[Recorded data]
BEGIN

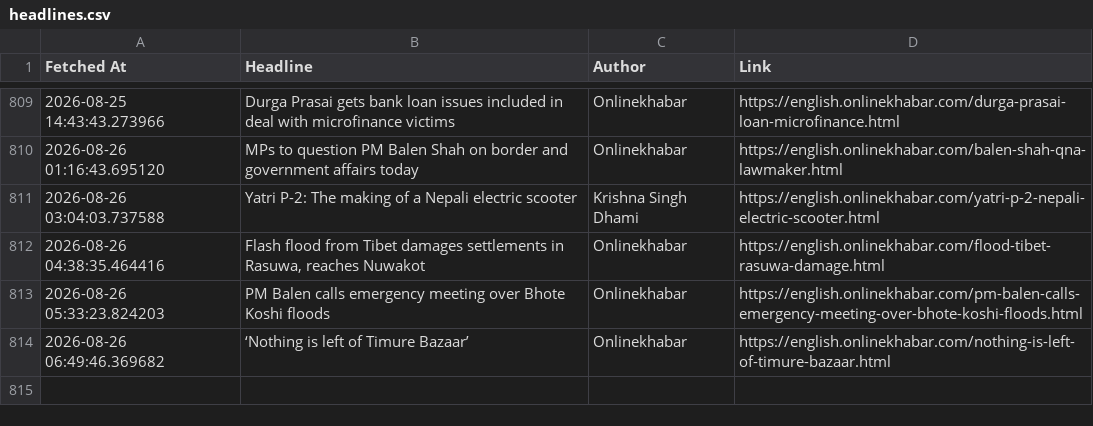
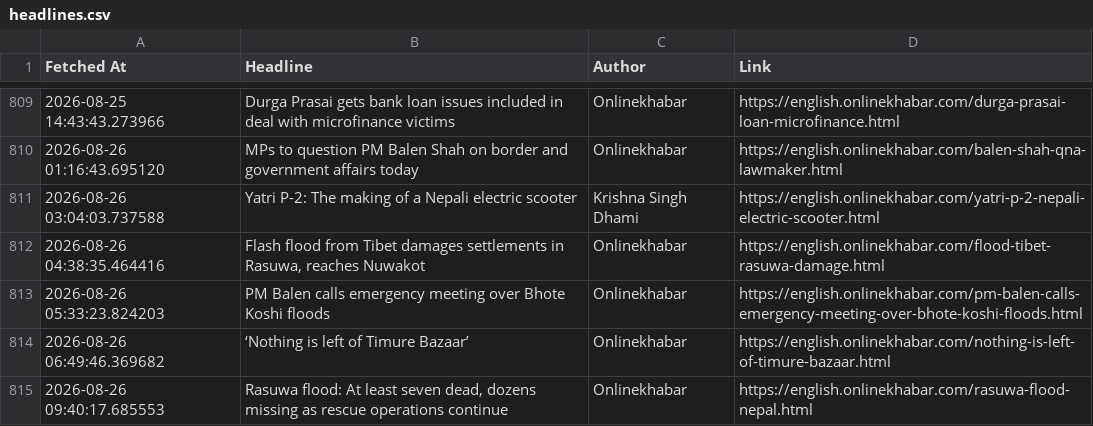
Before and after one commit to SanjayBista1010/WebScrapingSeleniumProject, a CSV file: data/headlines.csv, drawn as a sheet; only a part is shown, gaps mark what is left out; the diff names each change by its address in the sheet, - before the commit and + after, or states it on an @@ line.

Commit message:
Update headlines [skip ci]

```diff
--- a/data/headlines.csv
+++ b/data/headlines.csv
+row 815: 2026-08-26 09:40:17.685553 | Rasuwa flood: At least seven dead, dozens missing as rescue operations continue | Onlinekhabar | https://english.onlinekhabar.com/rasuwa-flood-nepal.html
```
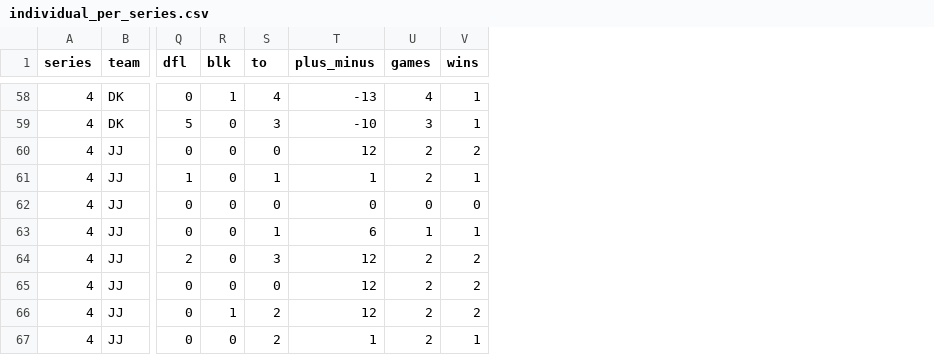
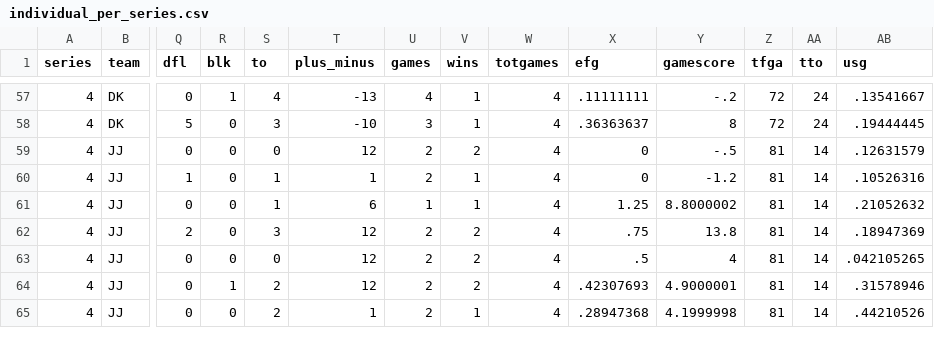
Before and after one commit to DongheeJo/kgsa_basketball, a CSV file: individual_per_series.csv, drawn as a sheet; only a part is shown, gaps mark what is left out; removed rows and columns are numbered as before the commit, all else as after; rows hold the shown columns only; the diff covers the shown part only; the diff names each change by its address in the sheet, - before the commit and + after, or states it on an @@ line.

```diff
--- a/individual_per_series.csv
+++ b/individual_per_series.csv
+column W (totgames), rows 57-65: all 4
+column X (efg), rows 57-65: .11111111 | .36363637 | 0 | 0 | 1.25 | .75 | .5 | .42307693 | .28947368
+column Y (gamescore), rows 57-65: -.2 | 8 | -.5 | -1.2 | 8.8000002 | 13.8 | 4 | 4.9000001 | 4.1999998
+column Z (tfga), rows 57-65: 72 | 72 | 81 | 81 | 81 | 81 | 81 | 81 | 81
+column AA (tto), rows 57-65: 24 | 24 | 14 | 14 | 14 | 14 | 14 | 14 | 14
+column AB (usg), rows 57-65: .13541667 | .19444445 | .12631579 | .10526316 | .21052632 | .18947369 | .042105265 | .31578946 | .44210526
-row 62: 4 | JJ | 0 | 0 | 0 | 0 | 0 | 0
```
Also changed, not shown: 5 removed rows elsewhere in this file, individual_total.csv, 1 other file.
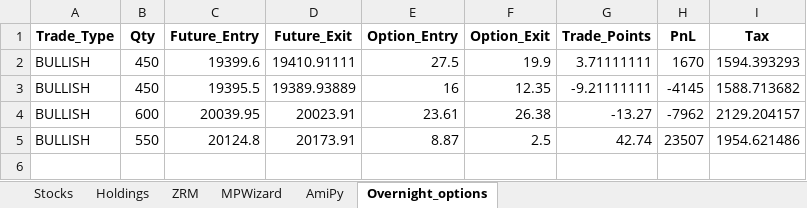
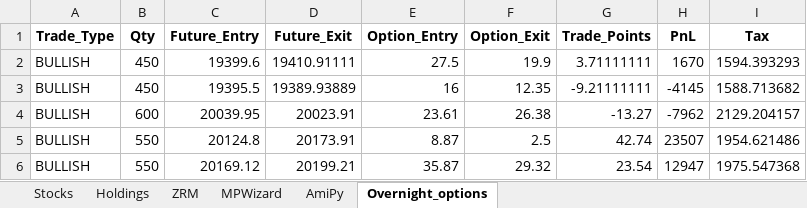
Before and after one commit to SerendipityOrg/TradeMan, an Excel workbook: UserProfile/excel/omkar.xlsx, sheet Overnight_options, drawn as a sheet; values as stored, in another font and other column widths than the file's, no borders; the diff names each change by its address in the sheet, - before the commit and + after, or states it on an @@ line.

```diff
--- a/UserProfile/excel/omkar.xlsx (sheet Overnight_options)
+++ b/UserProfile/excel/omkar.xlsx (sheet Overnight_options)
+row 6: BULLISH | 550 | 20169.12 | 20199.21 | 35.87 | 29.32 | 23.54 | 12947 | 1975.547368
```
Also changed, not shown: sheet Stocks, sheet Holdings, sheet MPWizard, sheet AmiPy, UserProfile/excel/brijesh.xlsx, UserProfile/excel/sridhar.xlsx, 15 other files.
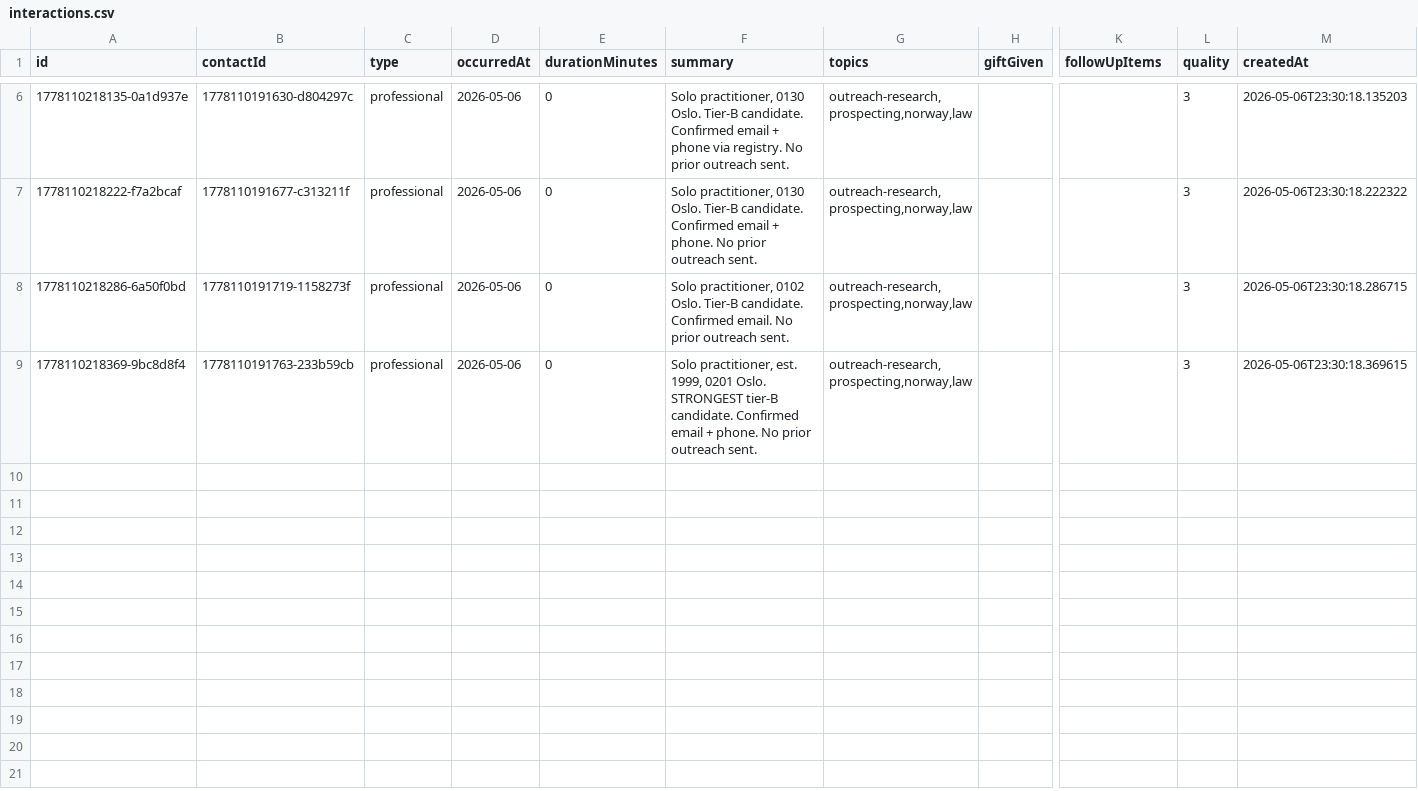
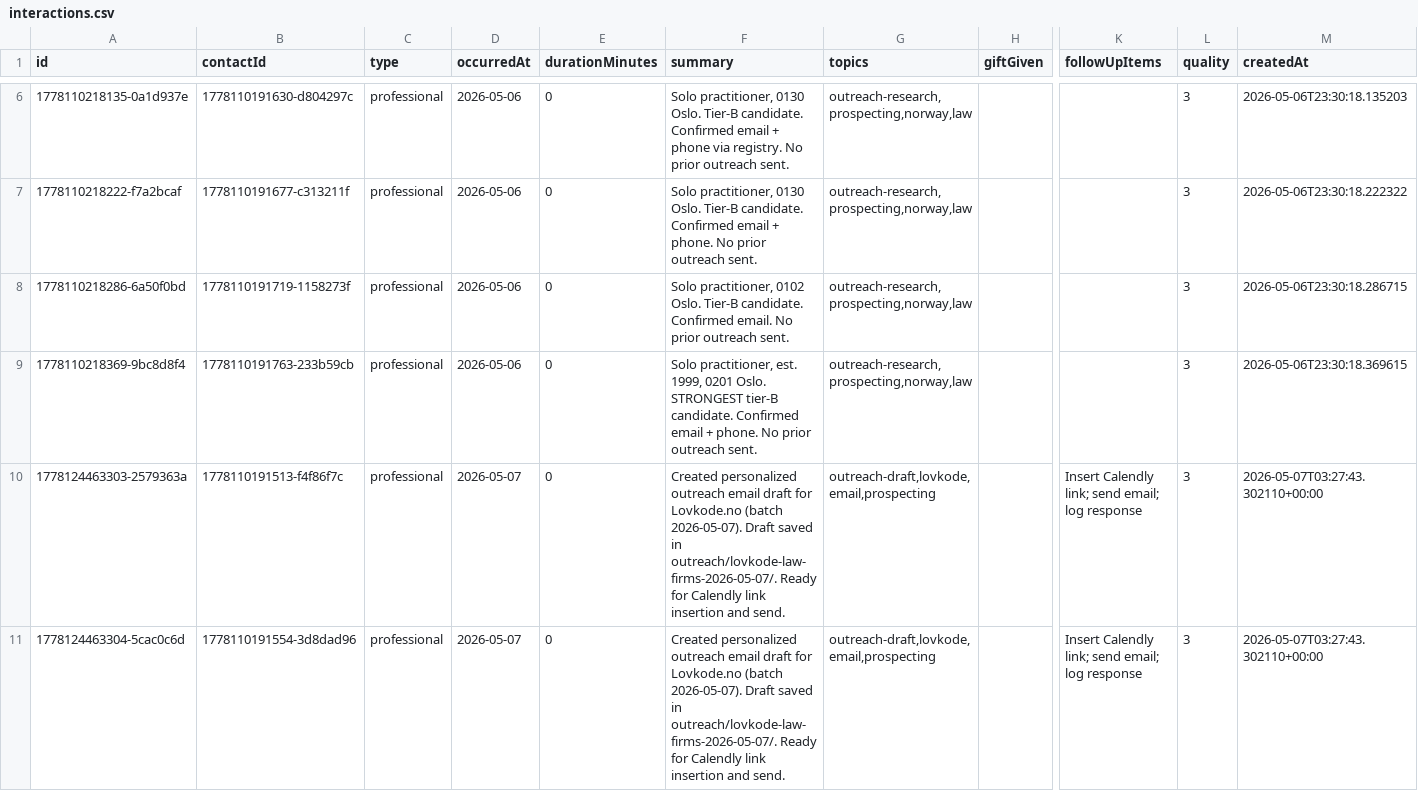
Before and after one commit to Ola-Turmo/per-relationships, a CSV file: data/interactions.csv, drawn as a sheet; only a part is shown, gaps mark what is left out; rows hold the shown columns only; the diff covers the shown part only; the diff names each change by its address in the sheet, - before the commit and + after, or states it on an @@ line.

Commit message:
feat(outreach): deliver 7 personalized Lovkode email drafts to Norwegian law firms
Paperclip API was unreachable during this run (connection timeout to
176.118.198.76:3100). Instead of stopping, produced the nearest useful
workaround: completed the stalled revenue pipeline by writing personalized
outreach emails for all 8 law-firm prospects.

- Created 7 email drafts (Norwegian Bokmål) in outreach/lovkode-law-firms-2026-05-07/
  * Tier-A: Anita Hessen, Langseth DA, RSM Advokatfirma
  * Tier-B: Olle Nohlin, Bjørn Philipson, Advokatfirma Reiersen, Johan Orlin
- Recreated lost PER-100 RSM draft
- Added tracking README with send instructions and batch sequencing
- Updated interactions.csv with draft-creation events for all 7 contacts
- Updated runtime.json with batch metadata and pending Calendly blocker
- Generated digest-2026-05-07 with revenue pipeline status

Value: unblocks NOK 15,000 AI workflow sprint sales. Ready for operator
insertion of Calendly link and actual send.

```diff
--- a/data/interactions.csv
+++ b/data/interactions.csv
+row 10: 1778124463303-2579363a | 1778110191513-f4f86f7c | professional | 2026-05-07 | 0 | Created personalized outreach email draft for Lovkode.no (batch 2026-05-07). Draft saved in outreach/lovkode-law-firms-2026-05-07/. Ready for Calendly link insertion and send. | outreach-draft,lovkode,email,prospecting |  | Insert Calendly link; send email; log response | 3 | 2026-05-07T03:27:43.302110+00:00
+row 11: 1778124463304-5cac0c6d | 1778110191554-3d8dad96 | professional | 2026-05-07 | 0 | Created personalized outreach email draft for Lovkode.no (batch 2026-05-07). Draft saved in outreach/lovkode-law-firms-2026-05-07/. Ready for Calendly link insertion and send. | outreach-draft,lovkode,email,prospecting |  | Insert Calendly link; send email; log response | 3 | 2026-05-07T03:27:43.302110+00:00
```
Also changed, not shown: 5 added rows elsewhere in this file, 10 other files.
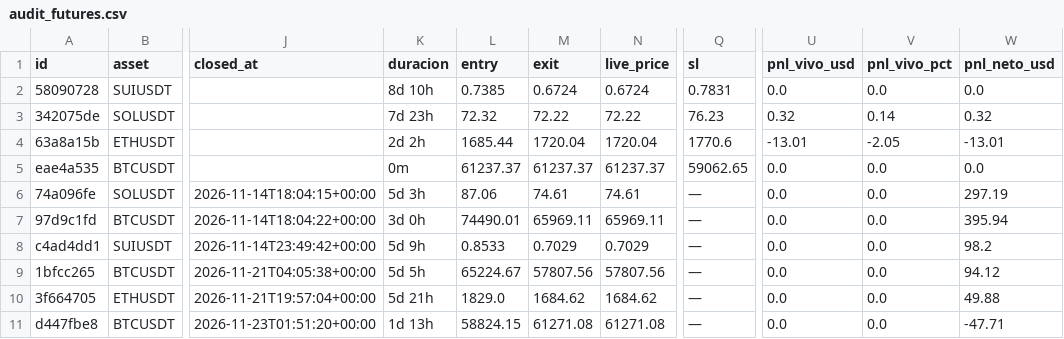
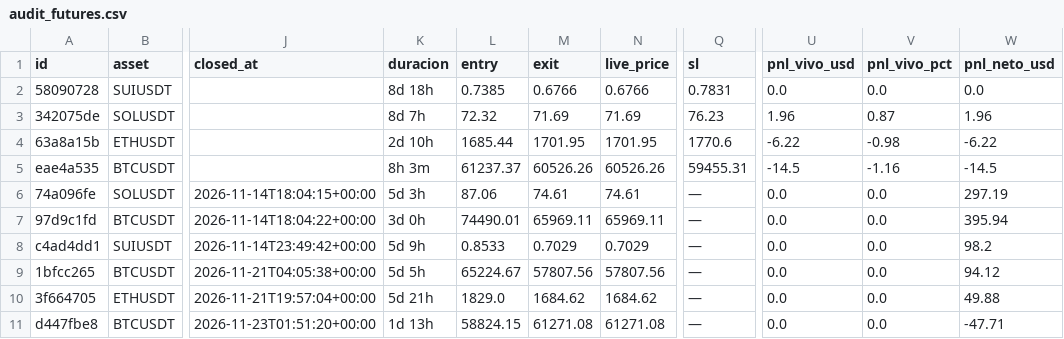
Before and after one commit to juanpabloruizru-boop/quant-arena, a CSV file: ledger/audit_futures.csv, drawn as a sheet; only a part is shown, gaps mark what is left out; the diff names each change by its address in the sheet, - before the commit and + after, or states it on an @@ line.

```diff
--- a/ledger/audit_futures.csv
+++ b/ledger/audit_futures.csv
-K2 (duracion): 8d 10h
+K2 (duracion): 8d 18h
-M2 (exit): 0.6724
+M2 (exit): 0.6766
-N2 (live_price): 0.6724
+N2 (live_price): 0.6766
-K3 (duracion): 7d 23h
+K3 (duracion): 8d 7h
-M3 (exit): 72.22
+M3 (exit): 71.69
-N3 (live_price): 72.22
+N3 (live_price): 71.69
-U3 (pnl_vivo_usd): 0.32
+U3 (pnl_vivo_usd): 1.96
-V3 (pnl_vivo_pct): 0.14
+V3 (pnl_vivo_pct): 0.87
-W3 (pnl_neto_usd): 0.32
+W3 (pnl_neto_usd): 1.96
-K4 (duracion): 2d 2h
+K4 (duracion): 2d 10h
-M4 (exit): 1720.04
+M4 (exit): 1701.95
-N4 (live_price): 1720.04
+N4 (live_price): 1701.95
-U4 (pnl_vivo_usd): -13.01
+U4 (pnl_vivo_usd): -6.22
-V4 (pnl_vivo_pct): -2.05
+V4 (pnl_vivo_pct): -0.98
-W4 (pnl_neto_usd): -13.01
+W4 (pnl_neto_usd): -6.22
-K5 (duracion): 0m
+K5 (duracion): 8h 3m
-M5 (exit): 61237.37
+M5 (exit): 60526.26
-N5 (live_price): 61237.37
+N5 (live_price): 60526.26
-Q5 (sl): 59062.65
+Q5 (sl): 59455.31
-U5 (pnl_vivo_usd): 0.0
+U5 (pnl_vivo_usd): -14.5
-V5 (pnl_vivo_pct): 0.0
+V5 (pnl_vivo_pct): -1.16
-W5 (pnl_neto_usd): 0.0
+W5 (pnl_neto_usd): -14.5
```
Also changed, not shown: ledger/audit_spot.csv, ledger/trades_statistical_log.csv, 4 other files.
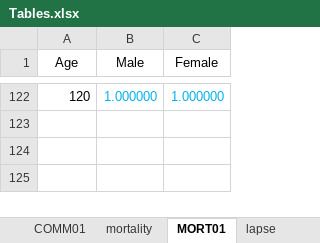
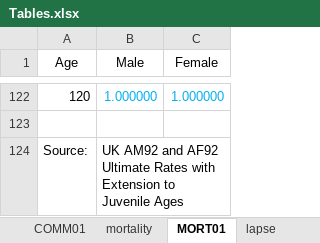
Before and after one commit to momoxaxa/Tradlifemodel, an Excel workbook: Input/Tables.xlsx, sheet MORT01, drawn as a sheet; only a part is shown, gaps mark what is left out; values as stored, in another font and other column widths than the file's, no borders; the diff covers the shown part only; the diff names each change by its address in the sheet, - before the commit and + after, or states it on an @@ line.

```diff
--- a/Input/Tables.xlsx (sheet MORT01)
+++ b/Input/Tables.xlsx (sheet MORT01)
+row 123: (empty)
+row 124: Source: | UK AM92 and AF92 Ultimate Rates with Extension to Juvenile Ages
```
Also changed, not shown: other rows of this sheet, sheet DB01, Input/Settings.xlsx, 7 other files.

END

§ Problem description: Your response should contain each line of the entries above that holds the string "revenue".

§ Task response:
workaround: completed the stalled revenue pipeline by writing personalized
- Generated digest-2026-05-07 with revenue pipeline status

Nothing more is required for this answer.